I was born and raised near Chicago and spent most of my adult years living and working in the city, but spent most summers on P.E.I. from the time I was 7 years old. My gradparents built a summer cottage there in the 1950s and my family would make the long drive from Chicago every summer to visit for a few glorious weeks. We always looked forward to the ferry after 3 days of driving, and aways hoped we would get the “Abby” since it was the prettiest of the boats. My brothers and I would explore the entire ship

John's picture
John on March 4, 2006 - 21:54 Permalink

For fans of BC Ferries on the west coast of Canada sad news to report in regards to the 1962 built mv Queen of Victoria.

Recent pictures taken At a Alang Shipbreaker yard clearly shows the Queen of Ocoa on the beach just prior of been scrapped.

Doug's picture
Doug on March 15, 2006 - 07:44 Permalink

In response to the “Queen of Ocoa”, AKA Queen of Victoria scrapping, here is a link to a thread dedicated to the Victoria on a BC Ferry enthusiast forum. About halfway down is a picture of the Victoria beached at Alang. :(


Kathy's picture
Kathy on December 31, 2006 - 09:03 Permalink

I’m interested in finding out information on the Queen of Ocoa. Does anybody know why she was left for the shipbreakers? Who were the last owners and how was she spending her life after she was sold to R & G?
Any idea when she was finally scrapped?

Thanks. Any info or pictures would be a great help.
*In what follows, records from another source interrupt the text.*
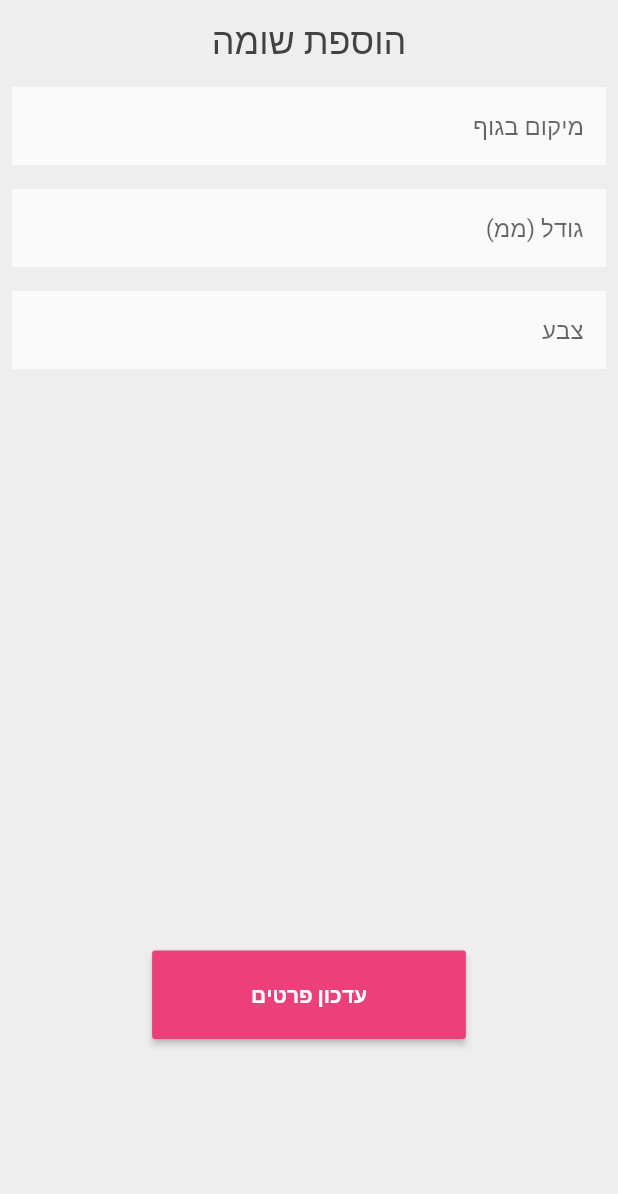
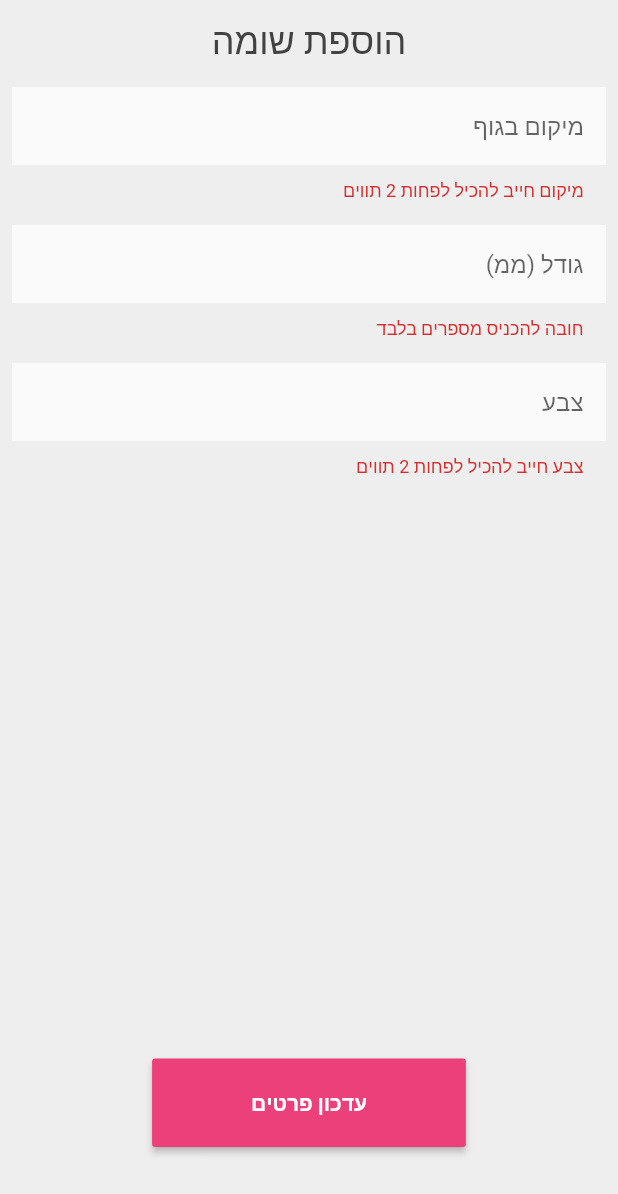
Before and after one commit to Yogranov/BetterLife-App, a Flutter app: the NewMole widget shown alone on an empty page, opened directly, after a tap on "עדכון פרטים", on a phone screen of 412 x 824 dp. Shown: the top 1194 px of the screen. Run offline on Flutter 3.47's test engine with Material 2 defaults, Android fonts, the phone set to English and light mode, and no system bars; our stand-ins replace carousel_slider, fl_chart, image_cropper, image_picker, percent_indicator, rflutter_alert; missing offline and left inert: autocomplete_textfield.

Commit message:
redirect to mole list after submit new mole

```diff
--- a/lib/screens/newMole.dart
+++ b/lib/screens/newMole.dart
@@ -1,6 +1,7 @@
 import 'dart:convert';
 import 'dart:io';
 import 'package:betterlife/models/User.dart';
+import 'package:betterlife/screens/home.dart';
 import 'package:betterlife/shared_ui/constant.dart';
 import 'package:flutter/material.dart';
 import 'package:image_cropper/image_cropper.dart';
@@ -15,8 +16,9 @@ import 'package:rflutter_alert/rflutter_alert.dart';
 
 class NewMole extends StatefulWidget {
   User user;
+  Function() notifyParent;
 
-  NewMole({this.user});
+  NewMole({this.user, this.notifyParent});
 
   @override
   _NewMoleState createState() => _NewMoleState();
@@ -37,6 +39,8 @@ class _NewMoleState extends State<NewMole> {
   File tmpFile;
   String errMessage = 'Error Uploading Image';
 
+  final _formKey = GlobalKey<FormState>();
+
 
   _openCamera (BuildContext context) async {
     File pic = await ImagePicker.pickImage(source: ImageSource.camera);
@@ -50,9 +54,10 @@ class _NewMoleState extends State<NewMole> {
         maxHeight: 450,
         compressFormat: ImageCompressFormat.jpg,
         androidUiSettings: AndroidUiSettings(
-          toolbarColor: Colors.green,
-          toolbarTitle: "נא לסמן את השומה",
-          statusBarColor: Colors.deepOrange.shade900,
+          toolbarColor: Colors.grey[900],
+          toolbarWidgetColor: Colors.white,
+          toolbarTitle: "נא לסמן את השומה\t\t\t\t\t\t\t\t\t",
+          statusBarColor: Colors.grey[900],
           backgroundColor: Colors.white
         ),
 
@@ -77,7 +82,11 @@ class _NewMoleState extends State<NewMole> {
 
   @override
   Widget build(BuildContext context) {
-    return ListView(
+    return Directionality(
+      textDirection: TextDirection.rtl,
+      child: Form(
+        key: _formKey,
+        child: ListView(
           children: <Widget>[
             SizedBox(height: 10,),
             Container(
@@ -93,6 +102,7 @@ class _NewMoleState extends State<NewMole> {
             Padding(
               padding: EdgeInsets.all(8.0),
               child: TextFormField(
+                validator: (val) => val.length < 2 ? 'מיקום חייב להכיל לפחות 2 תווים' : null,
                 textAlign: TextAlign.right,
                 decoration: InputDecoration(
                   hintText: "מיקום בגוף",
@@ -112,6 +122,7 @@ class _NewMoleState extends State<NewMole> {
               padding: EdgeInsets.all(8.0),
               child: TextFormField(
                 textAlign: TextAlign.right,
+                validator: (val) => val.isEmpty || val is int ? 'חובה להכניס מספרים בלבד' : null,
                 decoration: InputDecoration(
                   hintText: "גודל (ממ)",
                   contentPadding: EdgeInsets.all(15.0),
@@ -128,6 +139,7 @@ class _NewMoleState extends State<NewMole> {
             Padding(
               padding: EdgeInsets.all(8.0),
               child: TextFormField(
+                validator: (val) => val.length < 2 ? 'צבע חייב להכיל לפחות 2 תווים' : null,
                 textAlign: TextAlign.right,
                 decoration: InputDecoration(
                   hintText: "צבע",
@@ -162,13 +174,15 @@ class _NewMoleState extends State<NewMole> {
                   ),
                 ),
                 onPressed: () async {
+                  if(_formKey.currentState.validate())
                     uploadData();
-              //Navigator.pop(context);
                 }
               ),
             ),
             SizedBox(height: 30,),
           ],
+        ),
+      ),
     );
   }
 
@@ -183,10 +197,7 @@ class _NewMoleState extends State<NewMole> {
       'location': location,
       'color': color,
       'image': base64Image,
-      //'name': molePic.path.split('/').last
     };
-
-    print(data);
 
     final url = "https://betterlife.845.co.il/api/flutter/uploadImg.php";
     setState(() {
@@ -198,54 +209,35 @@ class _NewMoleState extends State<NewMole> {
 
     print(response.statusCode);
 
-    // var jsonData;
-    // if (response.statusCode == 200) {
-    //   jsonData = convert.jsonDecode(response.body);
-    // } else {
-    //   print("Error getting data.");
-    // }
+    if (response.statusCode == 200) {
+      Home.currentPage = 0;
+      setState(() {
+        widget.notifyParent();
+      });
+    } else {
+      print("Error getting data.");
+      Alert(
+        context: context,
+        type: AlertType.warning,
+        title: "שגיאה",
+        buttons: [
+        DialogButton(
+          child: Text(
+            "סגור",
+            style: TextStyle(color: Colors.white, fontSize: 14),
+          ),
+          onPressed: () => Navigator.pop(context),
+          width: 120,
+          height: 40,
+        )
+      ],
+        desc: "אנא נסה שוב מאוחר יותר"
+      ).show();
+    }
 
     setState(() {
       submitLoading = false;
     });
 
-
-
-
-
-
-
-    // print(jsonData);
-
-
-
-    // if(jsonData.isEmpty) {
-    //   print('ok');
-    //   // Navigator.pop(context);
-    // }
-    // else {
-    //   String error = '';
-    //   jsonData.forEach((er) {
-    //     error += er + ' -' + '\n';
-    //   });
-
-    //   Alert(
-    //     context: context,
-    //     type: AlertType.warning,
-    //     title: "שגיאה",
-    //     buttons: [
-    //     DialogButton(
-    //       child: Text(
-    //         "סגור",
-    //         style: TextStyle(color: Colors.white, fontSize: 14),
-    //       ),
-    //       onPressed: () => Navigator.pop(context),
-    //       width: 120,
-    //       height: 40,
-    //     )
-    //   ],
-    //     desc: error
-    //   ).show();
-    // }
   }
 }
```
Also changed, not shown: lib/screens/statisticsPage.dart (+6 -1 lines). Lines whose indentation alone changed are shown as unchanged.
jeremy collings's picture
jeremy collings on November 11, 2008 - 19:04 Permalink

my name is jeremy collings and i am from prince edward island i spent many of hours on the four ferrys that ran between pei and new bruinswick i cant understand for the life of me why the idot,s would have kept the garbage ship the holiday island wich now operates beteen wood islands and caribue and let go of the two gracefull dependale giants the abegwiet and john hamilton gray. the holiday island even tday is forever broke down and she only runs during the mild summer months yet the unstopable abby wich ran all year nomatter how thick the ice was she seldom everbroke down i remember even as a kid when she had to go rescue the coastguard ship the sir john a macdonald i somtimes wish that darn bridge wouldve colapsed before those two very capable ice breakers had bin scraped ohwell perhaps im still living in the past i guess but still ill never forget the truely remarkable experiance of those two mighty ships crushing through the ice it was truely a way of life and somthing ill never forget on prince edward island. i feel some daythat all islanders will miss them as the bridge continues to deteriate that darn bridge wich is closed many of times had already seen after only the first two years of its life extensive repares. you can literaly when driving over the bridge see it leaning to one side and talk about a bumpy ride due to the masive pillars that had soon settle into the ocean floor and now after 11 years well its quite a magic carpet ride youd never have to worrie about falling asleep at the wheel. i just wish i could find some more photos of the two ships before the got scraped. i cant believe how quick time ha gone by and to think theve bin scraped fo almost five years already i supose the island has change quite a bit since the bridges arival i guess t was time for a change i just wish they took the ferrys to the other terminal

Robert Wiebe's picture
Robert Wiebe on January 21, 2009 - 15:04 Permalink

I am an artist, who is researching and requiring photos of wooden fishing boats from the 50’s-60’s that would have been used during the salmon fishing season in the Maritimes. These boats had a mast near the back of the boat on which they raised a sail, while drifting for salmon. The boats generally had a front cabin and were 30-40 feet in length.
These photos are not for publication and medium res jpgs are all that is required.
Thank you.
Robert Wiebe, Calgary AB

colin grant's picture
colin grant on February 5, 2009 - 19:14 Permalink

Hi Robert Wiebe, I have just purchased a signed print of yours..” A Perfect Evening” brings back so many memories great job.

Colin Grant

dave haugo's picture
dave haugo on April 12, 2010 - 16:06 Permalink

give me a call Robert or send me your phone #

dave haugo's picture
dave haugo on April 12, 2010 - 16:07 Permalink

give me a call Robert or send me your phone #